I started this blog because I had nothing on my resume. I’ve always been passionate about writing, and so it seemed like an obvious step: I was in grad school, majoring in Chinese studies/international relations, and wanted to have something to show for it (prior to writing a thesis and getting my diploma). So let’s take a look at what I said in my first post:
I really dislike laowai blogs … Laowai blogs are ceaselessly self-promoting. The laowai blogger will surreptitiously hint at his Chinese linguistic powers; he will analyze why China, in a word, is not America; he has the money to dine and drink at high-end bars, but those events never make the blog.
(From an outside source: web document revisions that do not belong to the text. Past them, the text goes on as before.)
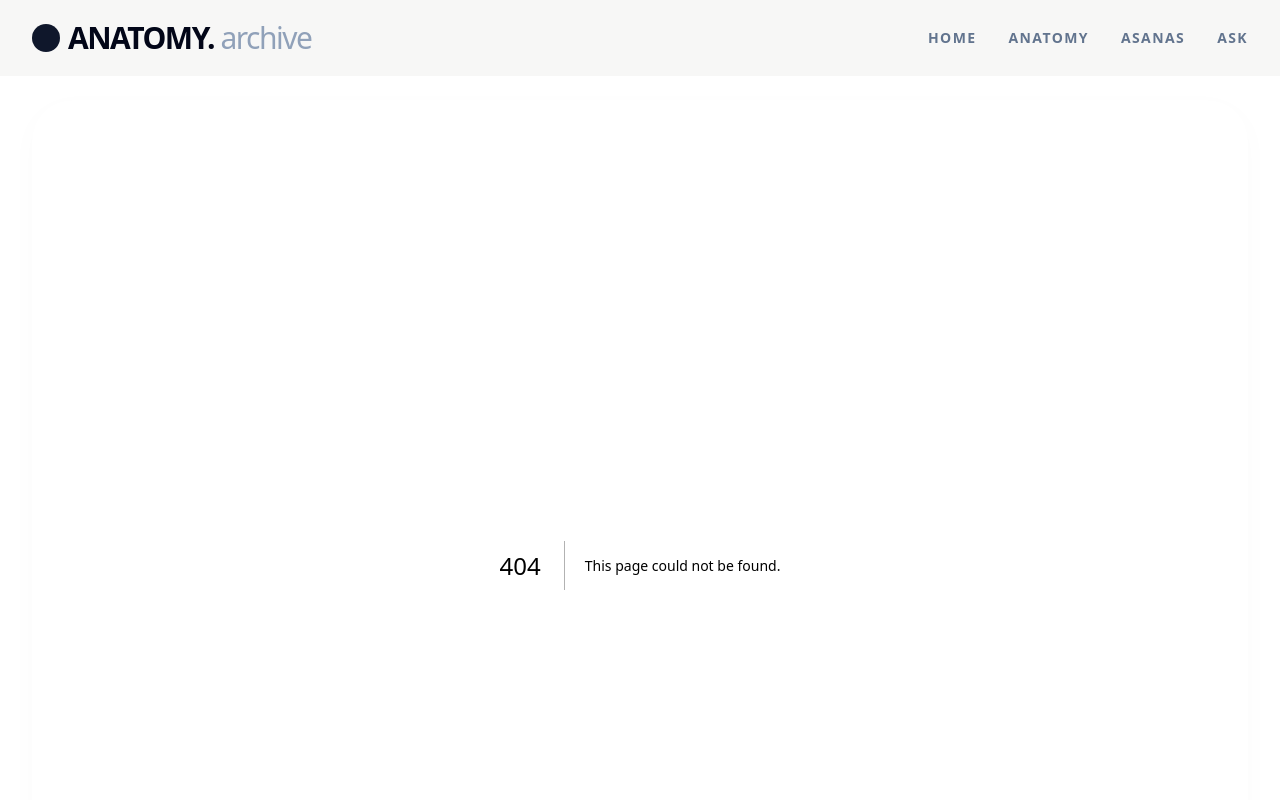
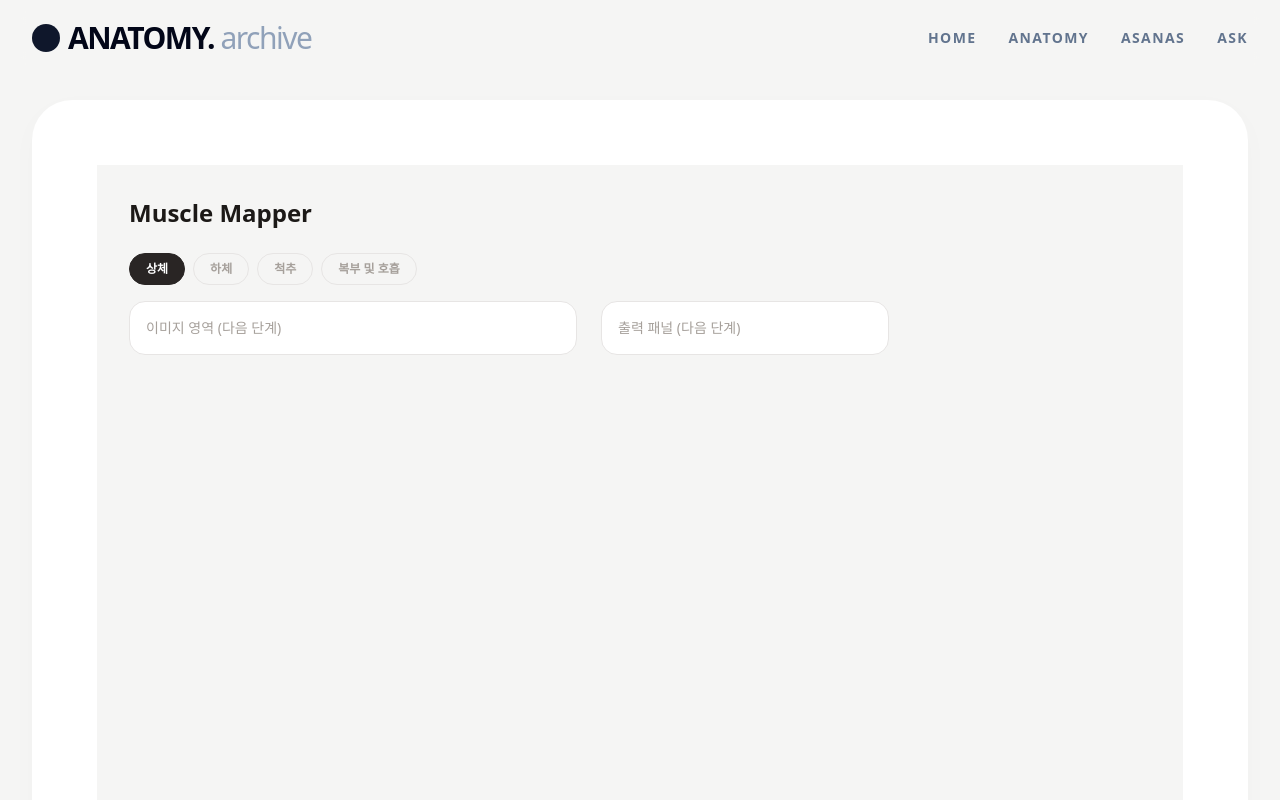
Before and after one commit to yoons0717/yoga-anatomy-wiki, a Next.js app: page /admin/mapper in a window 1280 px wide. Before the commit this address had no page. Shown: the top 800 px of the page. Built offline with nearby package versions, Linux system fonts and the light colour scheme.

Commit message:
feat: 근육 매핑 툴 페이지 기본 구조

```diff
--- /dev/null
+++ b/src/app/admin/mapper/page.tsx
@@ -0,0 +1,41 @@
+'use client';
+
+import { BodyPart } from '@/types/anatomy';
+import { useState } from 'react';
+
+const CATEGORIES: BodyPart[] = ['상체', '하체', '척추', '복부 및 호흡'];
+
+export default function MapperPage() {
+  const [activeCategory, setActiveCategory] = useState<BodyPart>('상체');
+
+  return (
+    <div className="min-h-screen bg-stone-100 p-8">
+      <h1 className="mb-6 text-2xl font-black text-stone-900">Muscle Mapper</h1>
+
+      <div className="mb-4 flex items-center gap-2">
+        {CATEGORIES.map((cat) => (
+          <button
+            key={cat}
+            onClick={() => setActiveCategory(cat)}
+            className={`rounded-full border px-4 py-1.5 text-[12px] font-bold transition-all ${
+              activeCategory === cat
+                ? 'border-stone-800 bg-stone-800 text-white'
+                : 'border-stone-200 text-stone-400 hover:border-stone-400 hover:text-stone-600'
+            }`}
+          >
+            {cat}
+          </button>
+        ))}
+      </div>
+
+      <div className="flex gap-6">
+        <div className="w-full max-w-md rounded-2xl border border-stone-200 bg-white p-4 text-sm text-stone-400">
+          이미지 영역 (다음 단계)
+        </div>
+        <div className="w-72 rounded-2xl border border-stone-200 bg-white p-4 text-sm text-stone-400">
+          출력 패널 (다음 단계)
+        </div>
+      </div>
+    </div>
+  );
+}
```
Instead, he expounds on the occasional ground-breaking (and probably one-sided) conversation with a local taxi driver concerning China’s cultural superiority over The West. Bloggers have the power that was never granted to previous generations of writers and commentators; anonymity of experience, selection of detail, regurgitation of uncertified knowledge, and image-sculpting priveleges comparable to those of Donatello (I say privelege as opposed to abilites; you will surely read more about this conflict later).
So that’s what we’d call finding one’s voice, awkwardly. I couldn’t write a blog post without getting all twisted about sounding too much of anything. I guess you could say that over a long period of time, I shed that self-consciousness, as I’ve realized that there are many people out there who also enjoy reading about China regardless of who the writer is.
I’m not writing this blog anymore because I have a new job and a new life and have subsequently lost the interest. You can see some of my new writings on Seeing Red in China, where I post once a week or so. In the meantime, keep sharing your own China stories, and reading other’s. Never stop questioning, and don’t be afraid to have an opinion.
And no, I am not leaving China. Not for a long time.